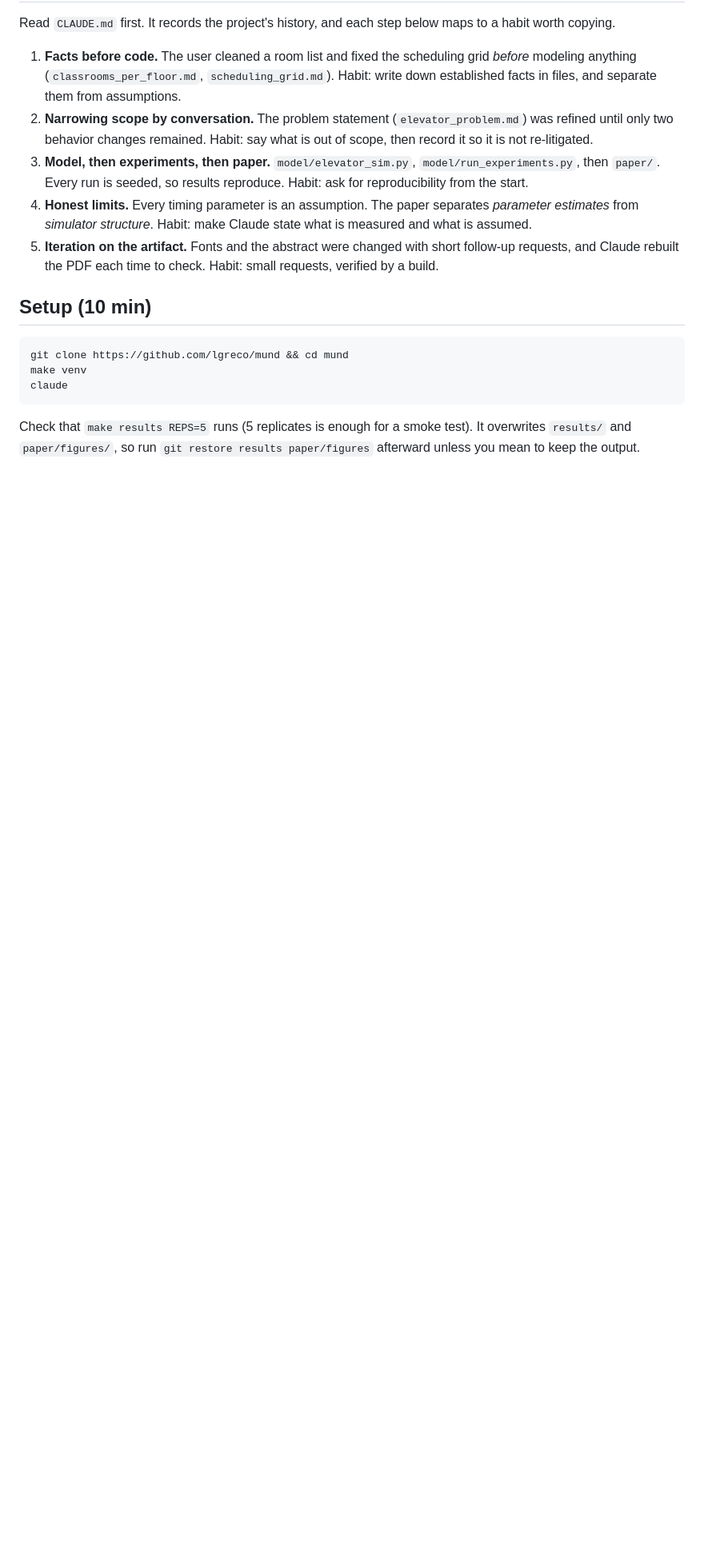
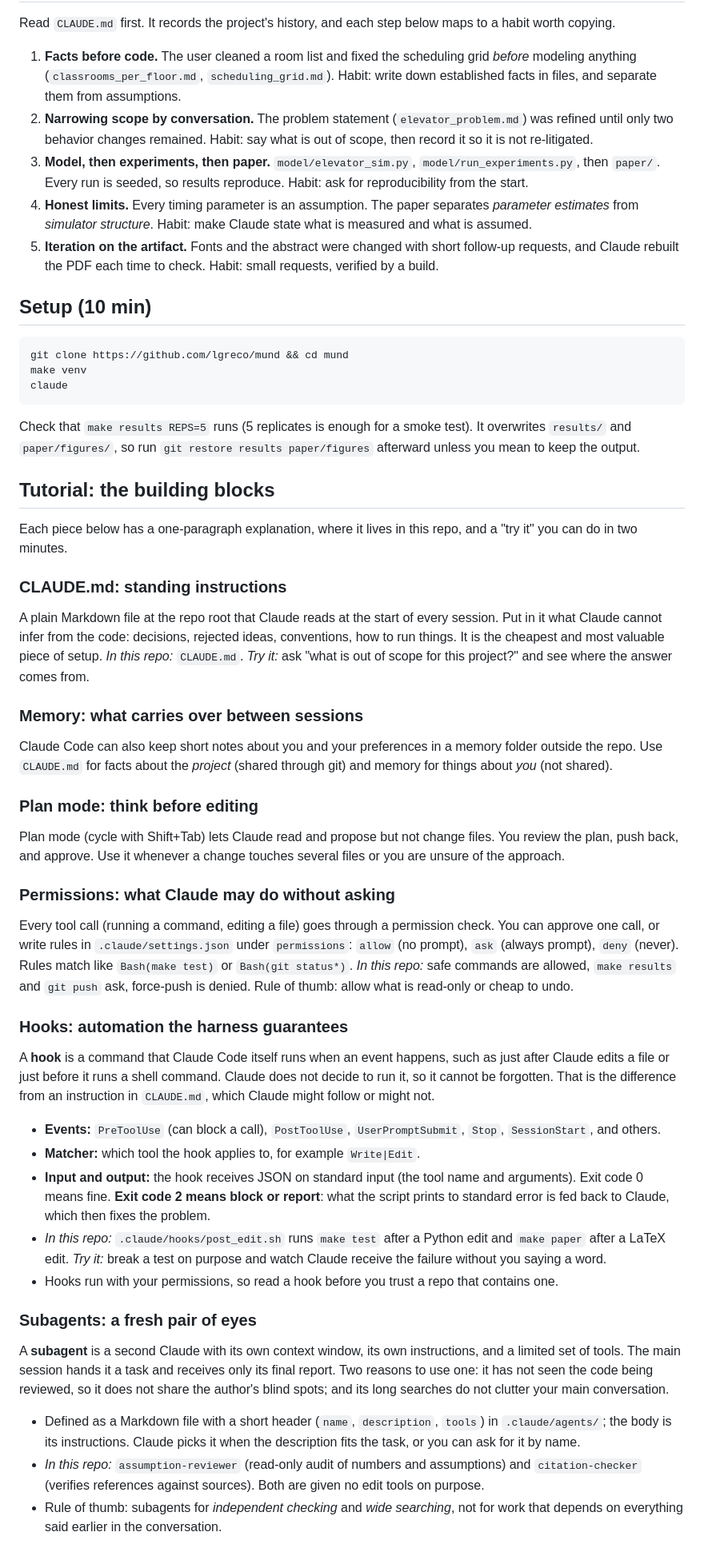
Before and after one commit to lgreco/mund, a Markdown page: docs/STUDENT_GUIDE.md, the part around one of its changes. Shown at 80% size. Drawn GitHub-style; blank space fills up the shorter version.

```diff
--- a/docs/STUDENT_GUIDE.md
+++ b/docs/STUDENT_GUIDE.md
@@ -40,3 +40,61 @@ claude
 
 Check that `make results REPS=5` runs (5 replicates is enough for a smoke test). It overwrites `results/` and
 `paper/figures/`, so run `git restore results paper/figures` afterward unless you mean to keep the output.
+
+## Tutorial: the building blocks
+
+Each piece below has a one-paragraph explanation, where it lives in this repo, and a "try it" you can do in two minutes.
+
+### CLAUDE.md: standing instructions
+
+A plain Markdown file at the repo root that Claude reads at the start of every session. Put in it what Claude cannot
+infer from the code: decisions, rejected ideas, conventions, how to run things. It is the cheapest and most valuable
+piece of setup. *In this repo:* `CLAUDE.md`. *Try it:* ask "what is out of scope for this project?" and see where the
+answer comes from.
+
+### Memory: what carries over between sessions
+
+Claude Code can also keep short notes about you and your preferences in a memory folder outside the repo. Use
+`CLAUDE.md` for facts about the *project* (shared through git) and memory for things about *you* (not shared).
+
+### Plan mode: think before editing
+
+Plan mode (cycle with Shift+Tab) lets Claude read and propose but not change files. You review the plan, push
+back, and approve. Use it whenever a change touches several files or you are unsure of the approach.
+
+### Permissions: what Claude may do without asking
+
+Every tool call (running a command, editing a file) goes through a permission check. You can approve one call, or
+write rules in `.claude/settings.json` under `permissions`: `allow` (no prompt), `ask` (always prompt), `deny`
+(never). Rules match like `Bash(make test)` or `Bash(git status*)`. *In this repo:* safe commands are allowed, `make
+results` and `git push` ask, force-push is denied. Rule of thumb: allow what is read-only or cheap to undo.
+
+### Hooks: automation the harness guarantees
+
+A **hook** is a command that Claude Code itself runs when an event happens, such as just after Claude edits a file
+or just before it runs a shell command. Claude does not decide to run it, so it cannot be forgotten. That is the
+difference from an instruction in `CLAUDE.md`, which Claude might follow or might not.
+
+- **Events:** `PreToolUse` (can block a call), `PostToolUse`, `UserPromptSubmit`, `Stop`, `SessionStart`, and others.
+- **Matcher:** which tool the hook applies to, for example `Write|Edit`.
+- **Input and output:** the hook receives JSON on standard input (the tool name and arguments). Exit code 0 means
+  fine. **Exit code 2 means block or report**: what the script prints to standard error is fed back to Claude, which
+  then fixes the problem.
+- *In this repo:* `.claude/hooks/post_edit.sh` runs `make test` after a Python edit and `make paper` after a LaTeX
+  edit. *Try it:* break a test on purpose and watch Claude receive the failure without you saying a word.
+- Hooks run with your permissions, so read a hook before you trust a repo that contains one.
+
+### Subagents: a fresh pair of eyes
+
+A **subagent** is a second Claude with its own context window, its own instructions, and a limited set of tools. The
+main session hands it a task and receives only its final report. Two reasons to use one: it has not seen the code
+being reviewed, so it does not share the author's blind spots; and its long searches do not clutter your main
+conversation.
+
+- Defined as a Markdown file with a short header (`name`, `description`, `tools`) in `.claude/agents/`; the body is its
+  instructions. Claude picks it when the description fits the task, or you can ask for it by name.
+- *In this repo:* `assumption-reviewer` (read-only audit of numbers and assumptions) and `citation-checker`
+  (verifies references against sources). Both are given no edit tools on purpose.
+- Rule of thumb: subagents for *independent checking* and *wide searching*, not for work that depends on everything
+  said earlier in the conversation.
+
```
Also changed, not shown: other parts of docs/STUDENT_GUIDE.md (+42 -0 lines).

▶ **Required work**
Without the pictures, copy out each entry exactly as it stands.

▶ **Answer below**
Before and after one commit to lgreco/mund, a Markdown page: docs/STUDENT_GUIDE.md, the part around one of its changes. Shown at 80% size. Drawn GitHub-style; blank space fills up the shorter version.

```diff
--- a/docs/STUDENT_GUIDE.md
+++ b/docs/STUDENT_GUIDE.md
@@ -40,3 +40,61 @@ claude
 
 Check that `make results REPS=5` runs (5 replicates is enough for a smoke test). It overwrites `results/` and
 `paper/figures/`, so run `git restore results paper/figures` afterward unless you mean to keep the output.
+
+## Tutorial: the building blocks
+
+Each piece below has a one-paragraph explanation, where it lives in this repo, and a "try it" you can do in two minutes.
+
+### CLAUDE.md: standing instructions
+
+A plain Markdown file at the repo root that Claude reads at the start of every session. Put in it what Claude cannot
+infer from the code: decisions, rejected ideas, conventions, how to run things. It is the cheapest and most valuable
+piece of setup. *In this repo:* `CLAUDE.md`. *Try it:* ask "what is out of scope for this project?" and see where the
+answer comes from.
+
+### Memory: what carries over between sessions
+
+Claude Code can also keep short notes about you and your preferences in a memory folder outside the repo. Use
+`CLAUDE.md` for facts about the *project* (shared through git) and memory for things about *you* (not shared).
+
+### Plan mode: think before editing
+
+Plan mode (cycle with Shift+Tab) lets Claude read and propose but not change files. You review the plan, push
+back, and approve. Use it whenever a change touches several files or you are unsure of the approach.
+
+### Permissions: what Claude may do without asking
+
+Every tool call (running a command, editing a file) goes through a permission check. You can approve one call, or
+write rules in `.claude/settings.json` under `permissions`: `allow` (no prompt), `ask` (always prompt), `deny`
+(never). Rules match like `Bash(make test)` or `Bash(git status*)`. *In this repo:* safe commands are allowed, `make
+results` and `git push` ask, force-push is denied. Rule of thumb: allow what is read-only or cheap to undo.
+
+### Hooks: automation the harness guarantees
+
+A **hook** is a command that Claude Code itself runs when an event happens, such as just after Claude edits a file
+or just before it runs a shell command. Claude does not decide to run it, so it cannot be forgotten. That is the
+difference from an instruction in `CLAUDE.md`, which Claude might follow or might not.
+
+- **Events:** `PreToolUse` (can block a call), `PostToolUse`, `UserPromptSubmit`, `Stop`, `SessionStart`, and others.
+- **Matcher:** which tool the hook applies to, for example `Write|Edit`.
+- **Input and output:** the hook receives JSON on standard input (the tool name and arguments). Exit code 0 means
+  fine. **Exit code 2 means block or report**: what the script prints to standard error is fed back to Claude, which
+  then fixes the problem.
+- *In this repo:* `.claude/hooks/post_edit.sh` runs `make test` after a Python edit and `make paper` after a LaTeX
+  edit. *Try it:* break a test on purpose and watch Claude receive the failure without you saying a word.
+- Hooks run with your permissions, so read a hook before you trust a repo that contains one.
+
+### Subagents: a fresh pair of eyes
+
+A **subagent** is a second Claude with its own context window, its own instructions, and a limited set of tools. The
+main session hands it a task and receives only its final report. Two reasons to use one: it has not seen the code
+being reviewed, so it does not share the author's blind spots; and its long searches do not clutter your main
+conversation.
+
+- Defined as a Markdown file with a short header (`name`, `description`, `tools`) in `.claude/agents/`; the body is its
+  instructions. Claude picks it when the description fits the task, or you can ask for it by name.
+- *In this repo:* `assumption-reviewer` (read-only audit of numbers and assumptions) and `citation-checker`
+  (verifies references against sources). Both are given no edit tools on purpose.
+- Rule of thumb: subagents for *independent checking* and *wide searching*, not for work that depends on everything
+  said earlier in the conversation.
+
```
Also changed, not shown: other parts of docs/STUDENT_GUIDE.md (+42 -0 lines).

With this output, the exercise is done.